-------- Entries provided

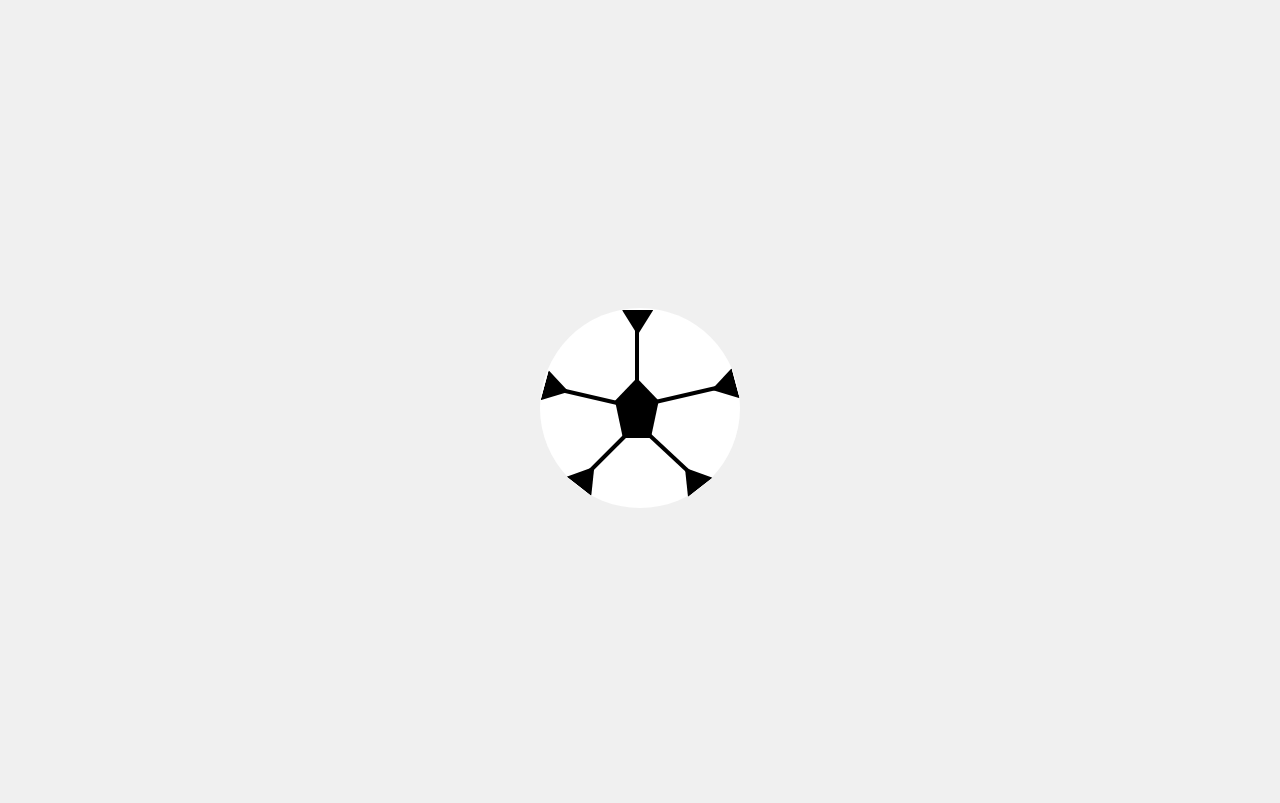
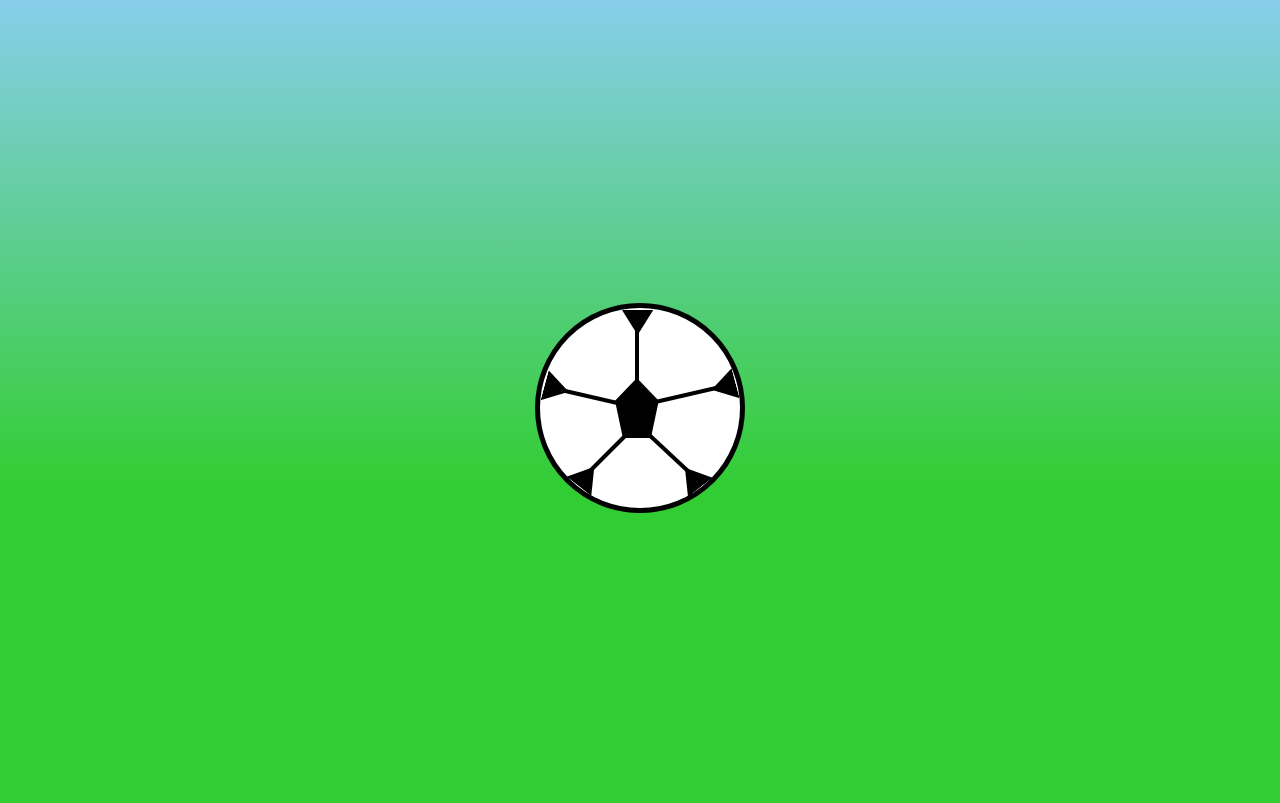
Before and after one commit to nel-eleven11/WEB-Lab-4-CSS-only, a plain HTML site: page index.html in a window 1280 px wide. Drawn offline with Linux system fonts and the light colour scheme.

Commit message:
Feat: Grass background added

```diff
--- a/index.html
+++ b/index.html
@@ -7,6 +7,8 @@
         <link rel="stylesheet" href="style.css">
     </head>
     <body>
+
+        <div class="grass"></div>
         <div class="ball">
             <div class="pentagon"></div>
             <div class="semi-pentagon top"></div>
--- a/style.css
+++ b/style.css
@@ -3,7 +3,18 @@ body {
     justify-content: center;
     align-items: center;
     height: 100vh;
-    background-color: #f0f0f0;
+    background: linear-gradient(to top, #32CD32 40%, #87CEEB 100%);
+}
+
+.grass {
+    position: absolute;
+    bottom: 0;
+    width: 100%;
+    height: 40%;
+    background: #32CD32;
+    background-image: radial-gradient(circle, #3CB371 2%, transparent 2%), radial-gradient(circle, #3CB371 2%, transparent 2%);
+    background-size: 3% 3%;
+    background-position: 0 0, 1.5% 1.5%;
 }
 
 .ball {
@@ -12,6 +23,7 @@ body {
     height: 200px;
     border-radius: 50%;
     background: white;
+    border: 5px solid black;
     display: flex;
     justify-content: center;
     align-items: center;
```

----------------

- [Problem to work on]: If a line of the entries contains "style", it counts; give the total of such lines and nothing more.

- [Result for this exercise]: 3